Articles From the Team
Questions every lawyer should avoid during an interview
Interviews are all about answering questions ‘appropriately’ and asking ‘appropriate’ questions.
So, what are the inappropriate questions to avoid?
What does your company do?
Conducting a simple Google search will generate more information than you know what to do with, and certainly, have time to read. Not only is this question embarrassing, but it also reveals pure laziness and a sheer lack of preparation.
What you should do instead, is find an area of interest and relevance and ask about that. This shows you've done your homework and you're interested in the company, which hopefully leads to an interesting discussion.
Is there the opportunity to move to a different division/qualify into another area of expertise?
This question screams: “I'm not interested in this role but it might help me move upwards or in another direction."
This might be the case if you do the time but asking this question is jumping the gun and you're likely to be shown the door.
A far better alternative is to ask about general development opportunities within the company, as well as training. Another little tip is to ask how the role's arisen - it might reveal what the previous job holder has moved on to do.
What are the office hours, holiday and sick pay entitlement?
Although these questions are undoubtedly important, there's a time and a place to ask them.

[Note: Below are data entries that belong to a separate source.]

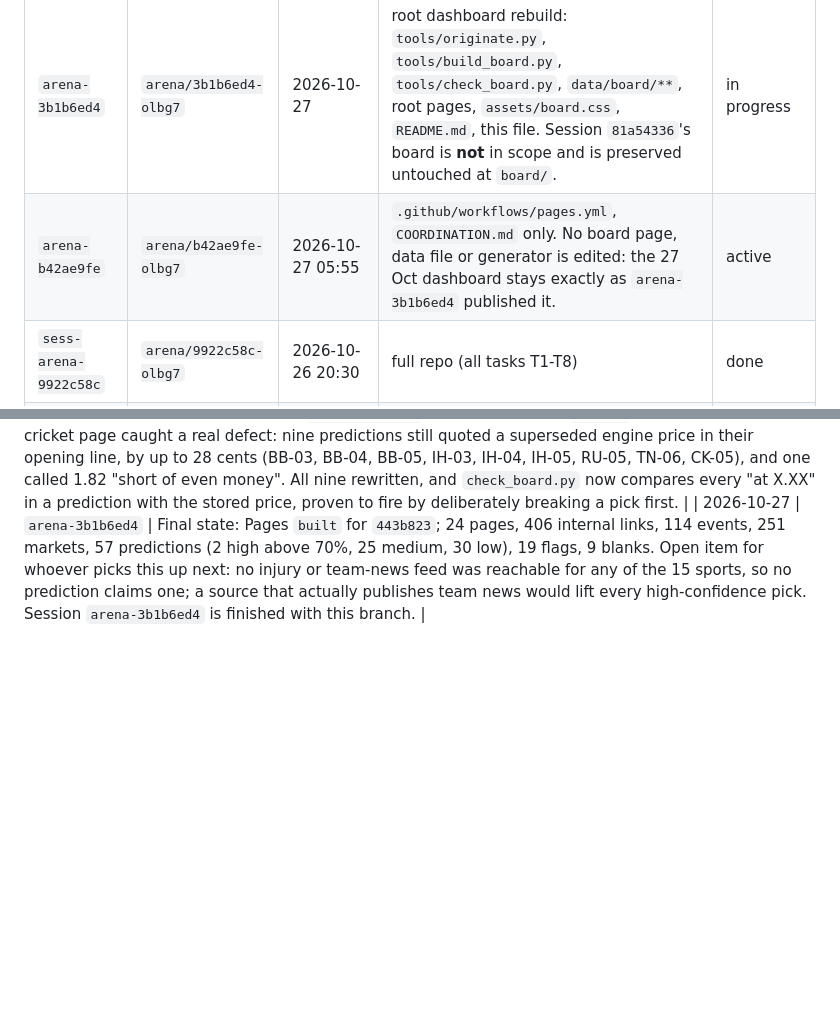
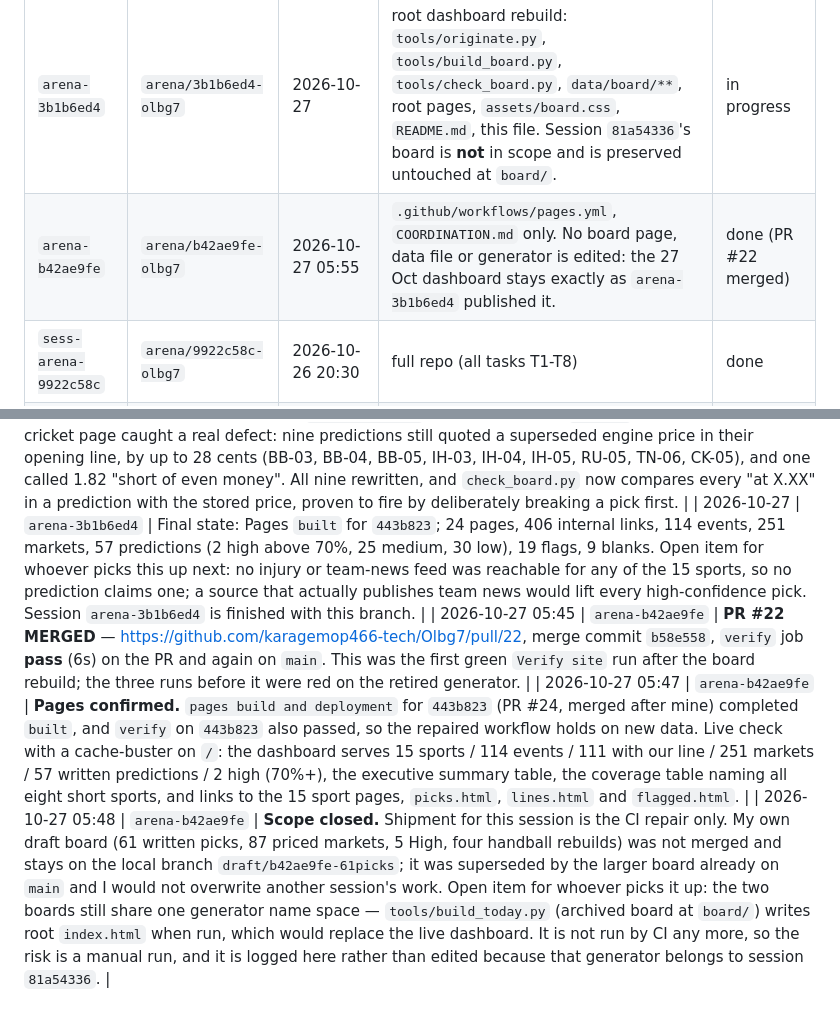
Before and after one commit to karagemop466-tech/Olbg7, a Markdown page: COORDINATION.md, 2 parts joined by grey strips. Rendered like a GitHub page; blank space fills up the shorter version.

Commit message:
Record PR #22 merge, green verify runs and the live Pages check
Co-authored-by: arena-agent <297053741+arena-agent@users.noreply.github.com>

```diff
--- a/COORDINATION.md
+++ b/COORDINATION.md
@@ -17,7 +17,7 @@ Last updated: 2026-10-27 (UTC) - dashboard rebuilt from the 27 Oct OLBG capture;
 | Session ID | Branch | Claimed at (UTC) | Scope | Status |
 |---|---|---|---|---|
 | `arena-3b1b6ed4` | `arena/3b1b6ed4-olbg7` | 2026-10-27 | root dashboard rebuild: `tools/originate.py`, `tools/build_board.py`, `tools/check_board.py`, `data/board/**`, root pages, `assets/board.css`, `README.md`, this file. Session `81a54336`'s board is **not** in scope and is preserved untouched at `board/`. | in progress |
-| `arena-b42ae9fe` | `arena/b42ae9fe-olbg7` | 2026-10-27 05:55 | `.github/workflows/pages.yml`, `COORDINATION.md` only. No board page, data file or generator is edited: the 27 Oct dashboard stays exactly as `arena-3b1b6ed4` published it. | active |
+| `arena-b42ae9fe` | `arena/b42ae9fe-olbg7` | 2026-10-27 05:55 | `.github/workflows/pages.yml`, `COORDINATION.md` only. No board page, data file or generator is edited: the 27 Oct dashboard stays exactly as `arena-3b1b6ed4` published it. | done (PR #22 merged) |
 | `sess-arena-9922c58c` | `arena/9922c58c-olbg7` | 2026-10-26 20:30 | full repo (all tasks T1-T8) | done |
 | `610d0099` | `arena/610d0099-olbg7` | 2026-10-26 ~19:30 | COORDINATION.md, data/picks.json, tools/build_site.py, docs/ | done (merged to main as PRs #1-#4) |
 
@@ -356,3 +356,6 @@ which is why the 70%+ club table exists.
 | 2026-10-27 | `arena-3b1b6ed4` | PR #21 merged (`736596e`) for a display fix: the when cell printed the date twice on fixtures OLBG dates itself. PR #23 merged (`a893680`) to link every priced row to the OLBG page it was read from, which is what the brief's "every table row needs a source link" actually requires; 117 links on Every line, all 114 events covered plus the three unpriced rows. |
 | 2026-10-27 | `arena-3b1b6ed4` | PR #24 merged (`443b823`). Reading the live cricket page caught a real defect: nine predictions still quoted a superseded engine price in their opening line, by up to 28 cents (BB-03, BB-04, BB-05, IH-03, IH-04, IH-05, RU-05, TN-06, CK-05), and one called 1.82 "short of even money". All nine rewritten, and `check_board.py` now compares every "at X.XX" in a prediction with the stored price, proven to fire by deliberately breaking a pick first. |
 | 2026-10-27 | `arena-3b1b6ed4` | Final state: Pages `built` for `443b823`; 24 pages, 406 internal links, 114 events, 251 markets, 57 predictions (2 high above 70%, 25 medium, 30 low), 19 flags, 9 blanks. Open item for whoever picks this up next: no injury or team-news feed was reachable for any of the 15 sports, so no prediction claims one; a source that actually publishes team news would lift every high-confidence pick. Session `arena-3b1b6ed4` is finished with this branch. |
+| 2026-10-27 05:45 | `arena-b42ae9fe` | **PR #22 MERGED** — https://github.com/karagemop466-tech/Olbg7/pull/22, merge commit `b58e558`, `verify` job **pass** (6s) on the PR and again on `main`. This was the first green `Verify site` run after the board rebuild; the three runs before it were red on the retired generator. |
+| 2026-10-27 05:47 | `arena-b42ae9fe` | **Pages confirmed.** `pages build and deployment` for `443b823` (PR #24, merged after mine) completed `built`, and `verify` on `443b823` also passed, so the repaired workflow holds on new data. Live check with a cache-buster on `/`: the dashboard serves 15 sports / 114 events / 111 with our line / 251 markets / 57 written predictions / 2 high (70%+), the executive summary table, the coverage table naming all eight short sports, and links to the 15 sport pages, `picks.html`, `lines.html` and `flagged.html`. |
+| 2026-10-27 05:48 | `arena-b42ae9fe` | **Scope closed.** Shipment for this session is the CI repair only. My own draft board (61 written picks, 87 priced markets, 5 High, four handball rebuilds) was not merged and stays on the local branch `draft/b42ae9fe-61picks`; it was superseded by the larger board already on `main` and I would not overwrite another session's work. Open item for whoever picks it up: the two boards still share one generator name space — `tools/build_today.py` (archived board at `board/`) writes root `index.html` when run, which would replace the live dashboard. It is not run by CI any more, so the risk is a manual run, and it is logged here rather than edited because that generator belongs to session `81a54336`. |
```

If you ask them during an interview, you send the following message: the general elements (of a job) are more important than other more specific aspects. Ultimately, if this is your standpoint, that's OK, but my advice is to stay away from these questions for now...
All negative questions

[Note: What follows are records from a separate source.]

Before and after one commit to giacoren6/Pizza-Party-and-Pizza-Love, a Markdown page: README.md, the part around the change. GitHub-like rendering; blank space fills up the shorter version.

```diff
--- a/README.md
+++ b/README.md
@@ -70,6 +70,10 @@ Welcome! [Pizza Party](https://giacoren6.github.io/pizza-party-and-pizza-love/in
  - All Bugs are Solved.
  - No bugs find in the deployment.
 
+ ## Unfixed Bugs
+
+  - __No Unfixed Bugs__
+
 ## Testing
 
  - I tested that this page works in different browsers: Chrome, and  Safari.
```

For example, what's the worst part of working for the company? Why do people leave? Do you do background checks? I heard a rumour… These examples might seem self-explanatory but you’d be surprised how many times they come up.
I always advise writing down a list of positive, informed questions to ask if they're not answered throughout the interview, or if you're asked: 'do you have any questions?'